Data records START

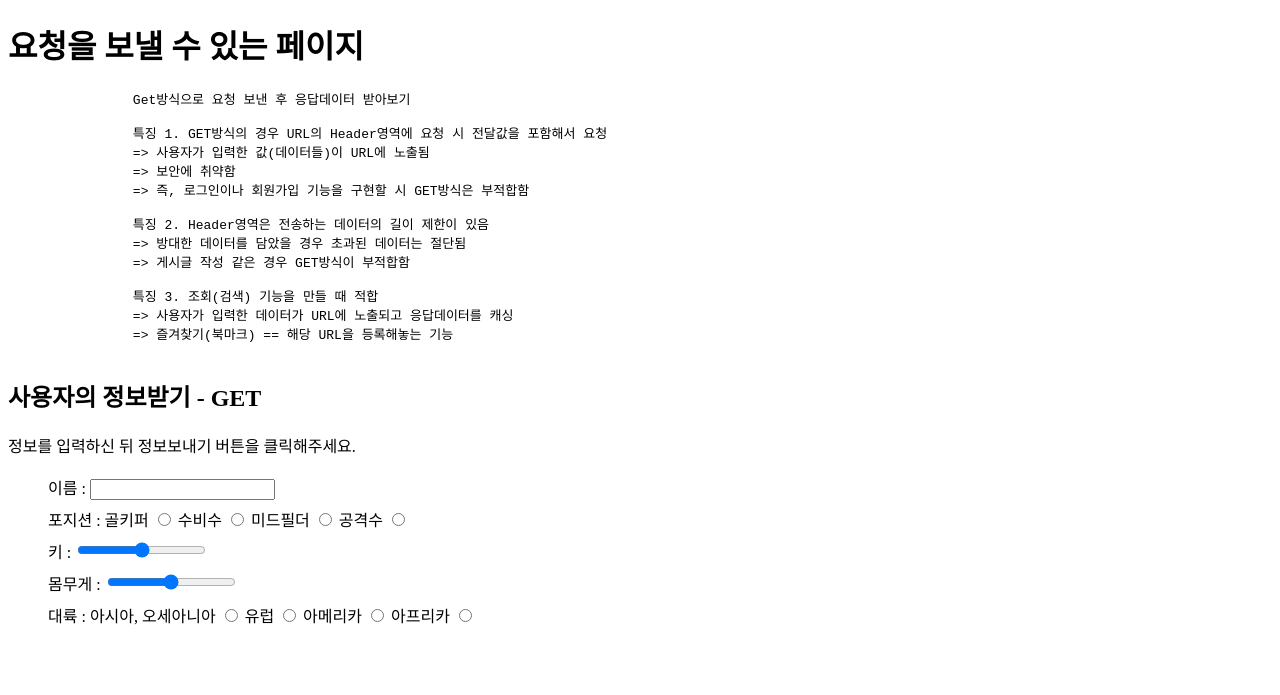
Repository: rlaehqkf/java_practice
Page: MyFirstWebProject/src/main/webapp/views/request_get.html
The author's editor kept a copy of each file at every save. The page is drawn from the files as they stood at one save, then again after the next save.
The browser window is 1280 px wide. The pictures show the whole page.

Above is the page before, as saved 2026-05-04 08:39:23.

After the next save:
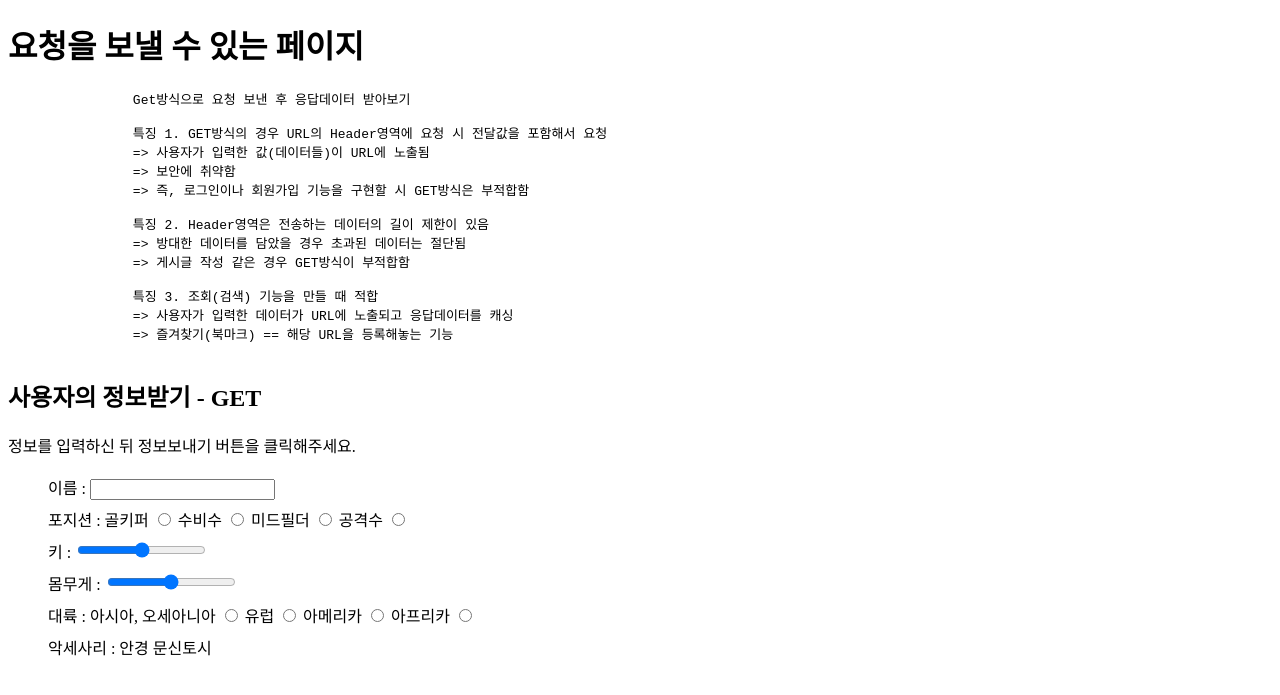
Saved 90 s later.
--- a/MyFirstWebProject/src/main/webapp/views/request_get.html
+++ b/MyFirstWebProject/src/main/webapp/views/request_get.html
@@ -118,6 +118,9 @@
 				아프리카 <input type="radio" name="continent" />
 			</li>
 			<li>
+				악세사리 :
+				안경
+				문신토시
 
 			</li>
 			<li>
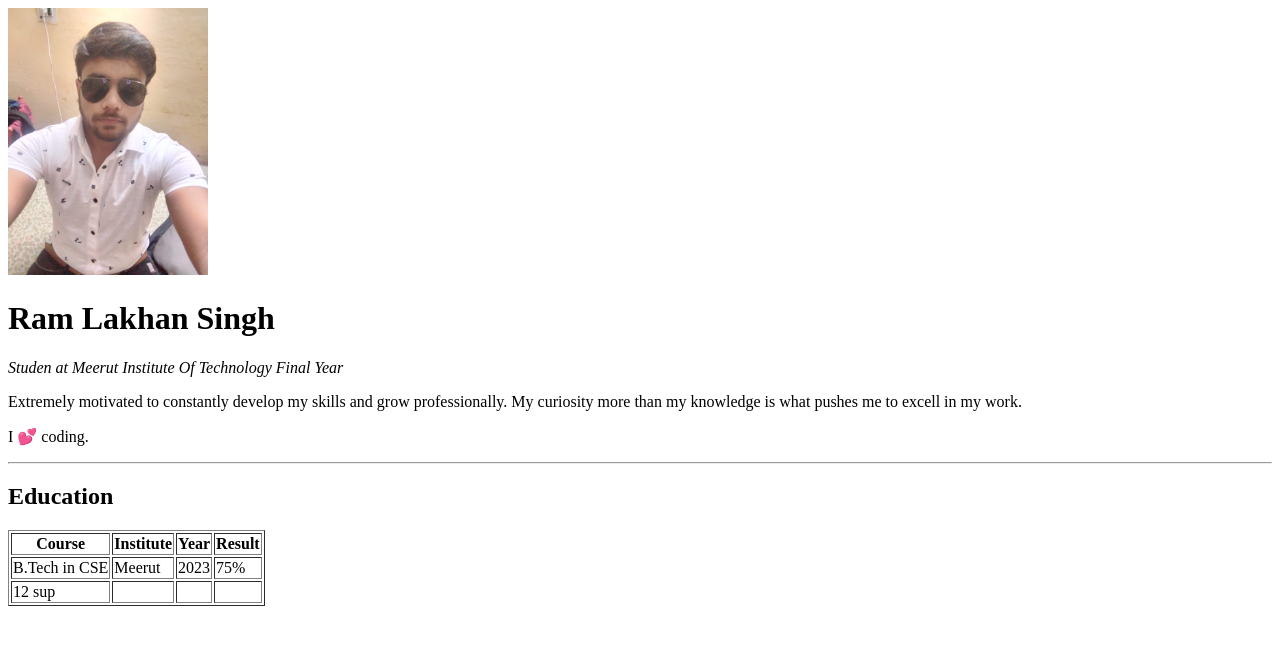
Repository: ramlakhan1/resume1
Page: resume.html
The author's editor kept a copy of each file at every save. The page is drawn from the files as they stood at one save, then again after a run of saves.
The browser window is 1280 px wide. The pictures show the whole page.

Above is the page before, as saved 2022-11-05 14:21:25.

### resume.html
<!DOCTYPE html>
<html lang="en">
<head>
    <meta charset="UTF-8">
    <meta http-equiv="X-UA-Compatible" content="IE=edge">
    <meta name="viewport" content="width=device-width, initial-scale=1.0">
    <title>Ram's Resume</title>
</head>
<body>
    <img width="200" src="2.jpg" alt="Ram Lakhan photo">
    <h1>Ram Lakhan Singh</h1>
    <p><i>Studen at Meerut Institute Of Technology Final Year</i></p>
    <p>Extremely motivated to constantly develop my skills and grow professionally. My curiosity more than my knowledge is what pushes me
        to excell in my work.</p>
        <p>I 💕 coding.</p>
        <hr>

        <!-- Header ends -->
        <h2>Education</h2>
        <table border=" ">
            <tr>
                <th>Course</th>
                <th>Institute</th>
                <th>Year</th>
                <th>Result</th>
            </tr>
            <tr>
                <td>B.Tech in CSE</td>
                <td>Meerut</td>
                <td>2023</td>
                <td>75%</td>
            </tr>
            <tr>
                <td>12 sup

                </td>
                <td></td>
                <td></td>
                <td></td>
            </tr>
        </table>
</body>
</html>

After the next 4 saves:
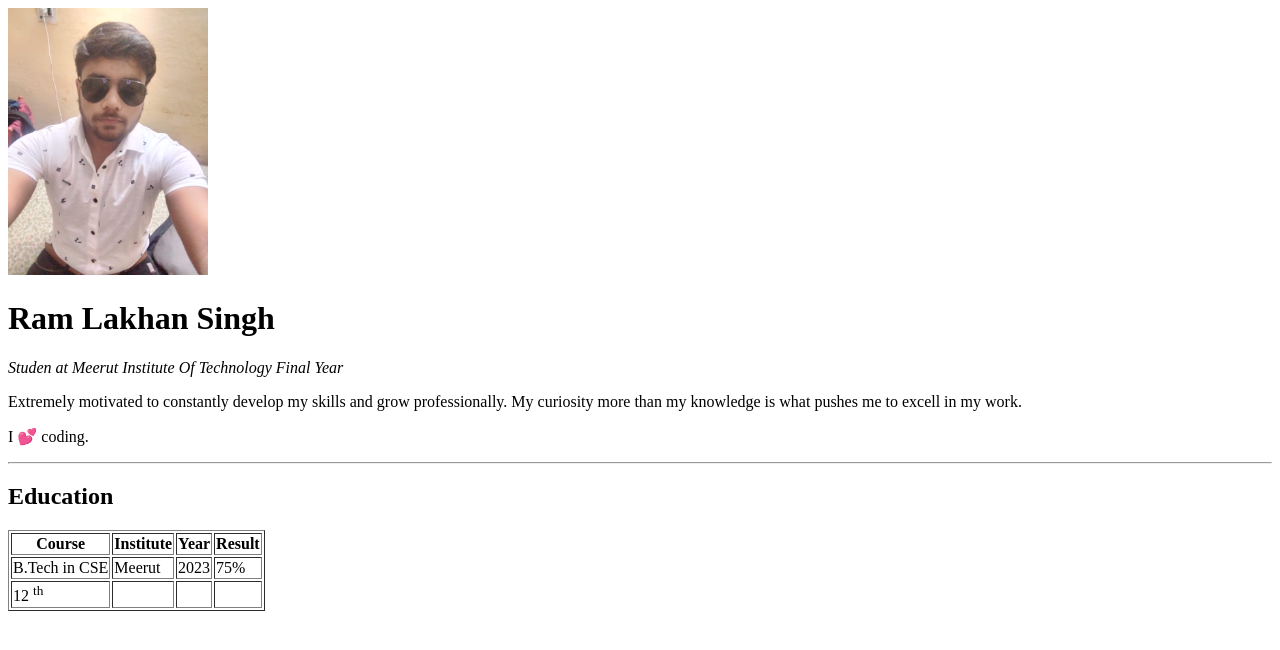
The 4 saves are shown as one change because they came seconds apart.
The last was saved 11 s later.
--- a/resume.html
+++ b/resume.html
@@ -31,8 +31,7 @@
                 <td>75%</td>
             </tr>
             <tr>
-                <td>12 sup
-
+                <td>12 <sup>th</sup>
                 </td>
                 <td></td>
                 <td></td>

Data records END

What you will do: Copy all of the records verbatim, omitting the pictures.

Exercise solution:
Repository: rlaehqkf/java_practice
Page: MyFirstWebProject/src/main/webapp/views/request_get.html
The author's editor kept a copy of each file at every save. The page is drawn from the files as they stood at one save, then again after the next save.
The browser window is 1280 px wide. The pictures show the whole page.

Above is the page before, as saved 2026-05-04 08:39:23.

After the next save:
Saved 90 s later.
--- a/MyFirstWebProject/src/main/webapp/views/request_get.html
+++ b/MyFirstWebProject/src/main/webapp/views/request_get.html
@@ -118,6 +118,9 @@
 				아프리카 <input type="radio" name="continent" />
 			</li>
 			<li>
+				악세사리 :
+				안경
+				문신토시
 
 			</li>
 			<li>
Repository: ramlakhan1/resume1
Page: resume.html
The author's editor kept a copy of each file at every save. The page is drawn from the files as they stood at one save, then again after a run of saves.
The browser window is 1280 px wide. The pictures show the whole page.

Above is the page before, as saved 2022-11-05 14:21:25.

### resume.html
<!DOCTYPE html>
<html lang="en">
<head>
    <meta charset="UTF-8">
    <meta http-equiv="X-UA-Compatible" content="IE=edge">
    <meta name="viewport" content="width=device-width, initial-scale=1.0">
    <title>Ram's Resume</title>
</head>
<body>
    <img width="200" src="2.jpg" alt="Ram Lakhan photo">
    <h1>Ram Lakhan Singh</h1>
    <p><i>Studen at Meerut Institute Of Technology Final Year</i></p>
    <p>Extremely motivated to constantly develop my skills and grow professionally. My curiosity more than my knowledge is what pushes me
        to excell in my work.</p>
        <p>I 💕 coding.</p>
        <hr>

        <!-- Header ends -->
        <h2>Education</h2>
        <table border=" ">
            <tr>
                <th>Course</th>
                <th>Institute</th>
                <th>Year</th>
                <th>Result</th>
            </tr>
            <tr>
                <td>B.Tech in CSE</td>
                <td>Meerut</td>
                <td>2023</td>
                <td>75%</td>
            </tr>
            <tr>
                <td>12 sup

                </td>
                <td></td>
                <td></td>
                <td></td>
            </tr>
        </table>
</body>
</html>

After the next 4 saves:
The 4 saves are shown as one change because they came seconds apart.
The last was saved 11 s later.
--- a/resume.html
+++ b/resume.html
@@ -31,8 +31,7 @@
                 <td>75%</td>
             </tr>
             <tr>
-                <td>12 sup
-
+                <td>12 <sup>th</sup>
                 </td>
                 <td></td>
                 <td></td>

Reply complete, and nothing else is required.